"Even the Apostles," he said, "did not understand the words with which Jesus announced the outcome of his mission in glorious passion. They did not understand. Jesus then showed Peter, James and John, a foretaste of his glory, that he would have after the Resurrection, to confirm them in the faith and encourage them to follow the path of the Cross. On a high mountain, immersed in prayer, he was transfigured before them: his face and his whole person radiated a brilliant light. The three disciples were frightened, whilst a cloud enveloped them and from above came - as in the Baptism in the Jordan - the voice of the Father, 'This is my beloved Son. Listen to him' (Mk 9:7). Jesus is the Son who became servant, sent into the world to implement through the cross the project of salvation. His full adherence to the Father's will makes his humanity transparent to the glory of God, who is Love."
"Jesus," the pope pointed out, "reveals himself as the perfect icon of the Father, the irradiation of his glory. He is the fulfilment of Revelation. For this reason, beside Him transfigured, Moses and Elijah appear, representing the Law and the Prophets, indicating that everything begins and ends in Jesus. The directive for the disciples and for us is this: 'Listen to him!' Listen to Jesus. He is the Saviour: follow him. Listening to Christ, in fact, entails taking on the logic of his Paschal Mystery, setting off with him in order to make our lives a gift of love to others, in docile obedience to God's will, with an attitude of detachment from worldly things and of inner freedom. We must, in other words, be prepared to 'lose our life' (cf. Mk, 8:35), to give it, so that everyone can be saved and that we might meet again in eternal happiness. Jesus' journey always leads us to happiness. There will be a cross [to bear], trials [to undergo], but there will always be happiness. Jesus does not deceive us; for this reason, we have to set off on his path. "

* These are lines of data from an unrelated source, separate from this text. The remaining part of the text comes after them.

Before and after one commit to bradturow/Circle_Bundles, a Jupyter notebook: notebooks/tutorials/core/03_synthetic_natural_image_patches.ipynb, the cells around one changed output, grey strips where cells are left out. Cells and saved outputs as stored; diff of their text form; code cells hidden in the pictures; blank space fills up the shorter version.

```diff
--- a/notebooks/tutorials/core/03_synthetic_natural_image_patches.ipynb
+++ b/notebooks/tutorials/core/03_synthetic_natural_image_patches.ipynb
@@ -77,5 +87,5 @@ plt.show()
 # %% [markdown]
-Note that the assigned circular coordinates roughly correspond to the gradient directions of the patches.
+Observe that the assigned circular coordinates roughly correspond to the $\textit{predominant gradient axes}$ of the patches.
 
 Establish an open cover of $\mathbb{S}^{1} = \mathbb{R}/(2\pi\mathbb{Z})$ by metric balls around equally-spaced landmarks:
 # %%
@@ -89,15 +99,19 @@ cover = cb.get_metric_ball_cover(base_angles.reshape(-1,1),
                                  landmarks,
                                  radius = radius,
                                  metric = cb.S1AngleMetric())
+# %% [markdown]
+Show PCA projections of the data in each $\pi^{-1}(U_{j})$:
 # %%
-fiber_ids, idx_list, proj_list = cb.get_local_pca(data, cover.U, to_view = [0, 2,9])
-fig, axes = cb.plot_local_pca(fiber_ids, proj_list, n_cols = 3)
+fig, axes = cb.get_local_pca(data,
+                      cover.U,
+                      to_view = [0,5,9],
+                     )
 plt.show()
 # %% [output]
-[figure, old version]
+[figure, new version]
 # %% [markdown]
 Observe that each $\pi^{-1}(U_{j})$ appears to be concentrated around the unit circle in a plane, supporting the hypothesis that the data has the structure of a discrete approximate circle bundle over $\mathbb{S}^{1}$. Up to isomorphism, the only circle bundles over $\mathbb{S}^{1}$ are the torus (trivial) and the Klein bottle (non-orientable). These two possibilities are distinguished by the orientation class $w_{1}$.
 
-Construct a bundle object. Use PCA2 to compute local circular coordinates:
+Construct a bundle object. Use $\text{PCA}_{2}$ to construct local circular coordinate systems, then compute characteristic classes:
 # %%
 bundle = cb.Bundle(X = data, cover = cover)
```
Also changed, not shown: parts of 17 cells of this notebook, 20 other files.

"With Peter, James and John," said the pontiff in concluding, "we also climb the Mount of Transfiguration and stop in contemplation of the face of Jesus, to receive the message and translate it into our lives, because we too can be transfigured by love. Love transfigures everything. Do you believe it? Ah, not so much from what I hear [The crowd shouts 'yes']. May the Virgin Mary, whom we now invoke with the Angelus prayer, support us in this journey."
Following the Marian prayer, the pontiff issued a number of appeals. "Dear brothers and sisters, unfortunately, unending tragic news continue to come out of Syria and Iraq, about acts of violence, abduction and harassment against Christians and other groups. Let those involved in these situations be aware that we have not forgotten them, that we are close to them, and that we are praying insistently for an end to the intolerable brutality of which they are victims. Together with the members of the Roman Curia, I offered, according to this intention, the last Mass the Spiritual Exercises, last Friday. At the same time I call on everyone, according to their possibilities, to work to alleviate the suffering of those who are tested, often only because of the faith they profess. Let us pray for these brothers and sisters, who suffer for their faith. In Syria, in Iraq. Let us pray in silence." At this point, the crowd in the square joined the Holy Father in silent prayer.
"Let me also mention Venezuela," Francis added, "which is going through moments of acute tensions. I pray for the victims; in particular, for the boy who was killed a few days ago in San Cristobal. I urge everyone to reject violence and show respect for the dignity of every person and the sanctity of human life and I encourage you to walk together for the good of the country, opening spaces to meet and engage in sincere and constructive dialogue. I entrust that dear country to the maternal intercession of Our Lady of Coromoto."